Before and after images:
>>>>

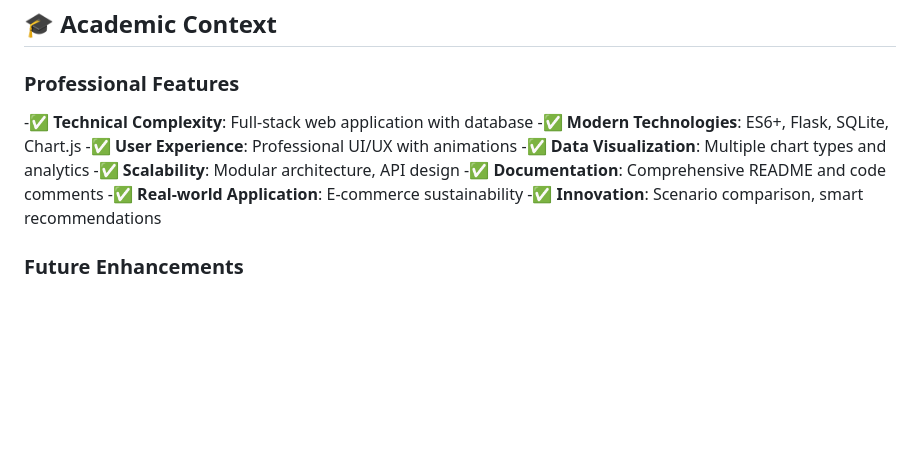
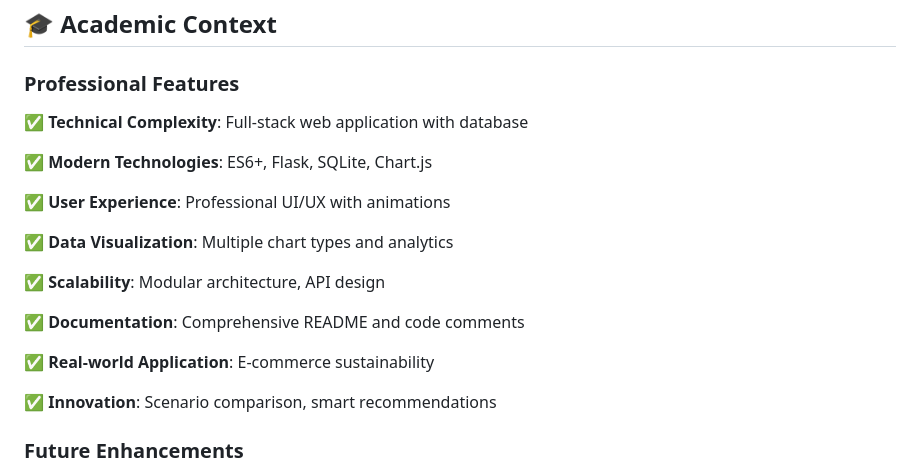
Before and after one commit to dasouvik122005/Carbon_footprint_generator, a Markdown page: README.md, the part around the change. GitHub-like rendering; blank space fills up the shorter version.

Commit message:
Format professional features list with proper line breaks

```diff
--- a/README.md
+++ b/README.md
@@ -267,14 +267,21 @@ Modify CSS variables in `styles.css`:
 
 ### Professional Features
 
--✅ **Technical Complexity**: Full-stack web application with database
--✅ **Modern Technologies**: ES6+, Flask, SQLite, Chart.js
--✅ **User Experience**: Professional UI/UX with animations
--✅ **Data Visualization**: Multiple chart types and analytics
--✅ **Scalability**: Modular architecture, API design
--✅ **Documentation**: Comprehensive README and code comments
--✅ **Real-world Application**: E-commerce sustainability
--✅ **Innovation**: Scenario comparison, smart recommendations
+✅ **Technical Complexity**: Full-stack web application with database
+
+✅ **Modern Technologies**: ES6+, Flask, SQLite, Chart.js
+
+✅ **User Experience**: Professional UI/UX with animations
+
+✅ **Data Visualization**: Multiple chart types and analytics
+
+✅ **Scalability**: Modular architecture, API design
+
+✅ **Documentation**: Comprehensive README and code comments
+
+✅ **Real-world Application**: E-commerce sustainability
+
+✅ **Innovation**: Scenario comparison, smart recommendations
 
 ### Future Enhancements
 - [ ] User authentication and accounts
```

<<<<
>>>>

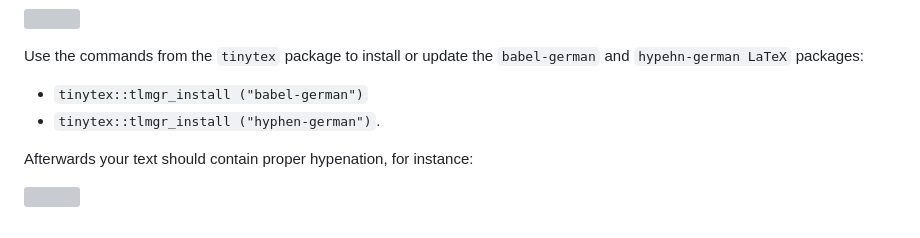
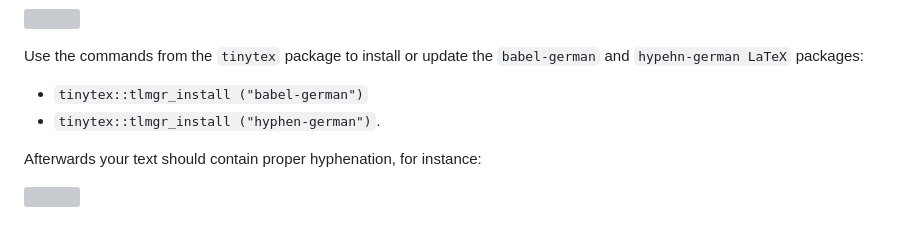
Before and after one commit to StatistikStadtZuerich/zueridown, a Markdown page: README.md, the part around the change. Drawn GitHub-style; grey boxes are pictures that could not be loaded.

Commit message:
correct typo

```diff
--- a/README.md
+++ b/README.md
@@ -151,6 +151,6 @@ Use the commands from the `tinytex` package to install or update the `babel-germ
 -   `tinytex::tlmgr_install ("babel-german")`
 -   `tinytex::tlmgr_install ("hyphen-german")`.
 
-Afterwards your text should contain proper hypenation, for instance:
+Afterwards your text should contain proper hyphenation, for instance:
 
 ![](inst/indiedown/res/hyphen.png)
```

<<<<
>>>>

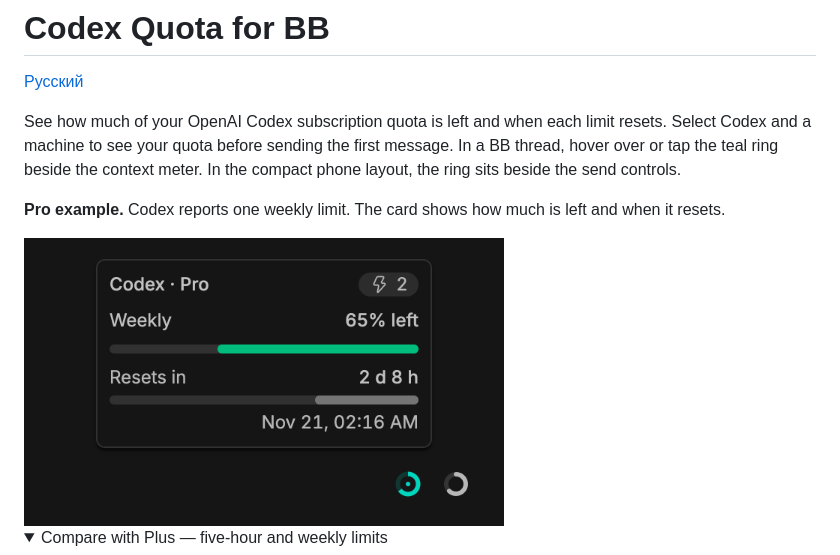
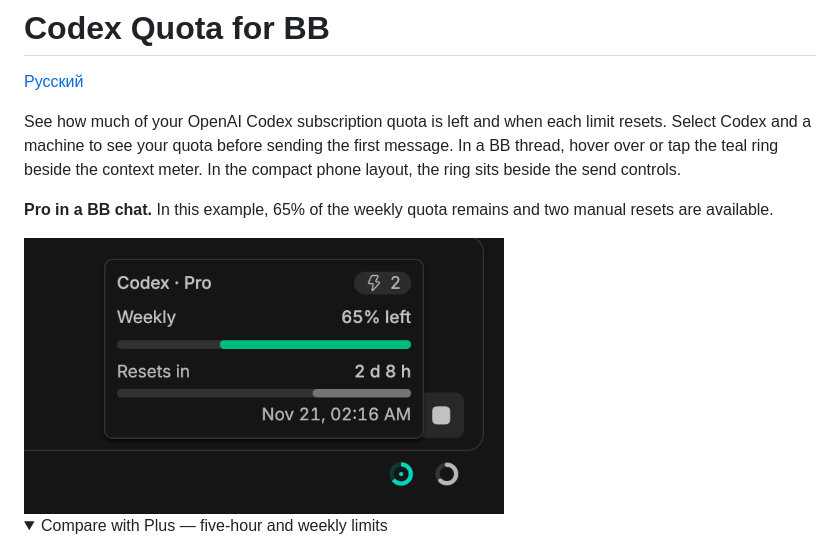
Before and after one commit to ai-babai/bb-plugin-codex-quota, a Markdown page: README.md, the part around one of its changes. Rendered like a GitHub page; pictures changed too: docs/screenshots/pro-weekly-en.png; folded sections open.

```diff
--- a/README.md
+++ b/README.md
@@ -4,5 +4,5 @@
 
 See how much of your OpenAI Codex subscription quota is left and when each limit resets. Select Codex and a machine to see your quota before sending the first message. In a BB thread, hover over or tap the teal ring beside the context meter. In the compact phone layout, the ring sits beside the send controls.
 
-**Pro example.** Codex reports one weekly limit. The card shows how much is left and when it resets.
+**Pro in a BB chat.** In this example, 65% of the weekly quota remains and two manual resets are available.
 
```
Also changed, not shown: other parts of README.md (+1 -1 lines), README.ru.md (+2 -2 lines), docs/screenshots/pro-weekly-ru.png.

<<<<

• [Your goal]:
How many lines of the entries contain "tinytex"? Answer with a number alone.

• [Answer for this exercise]:
3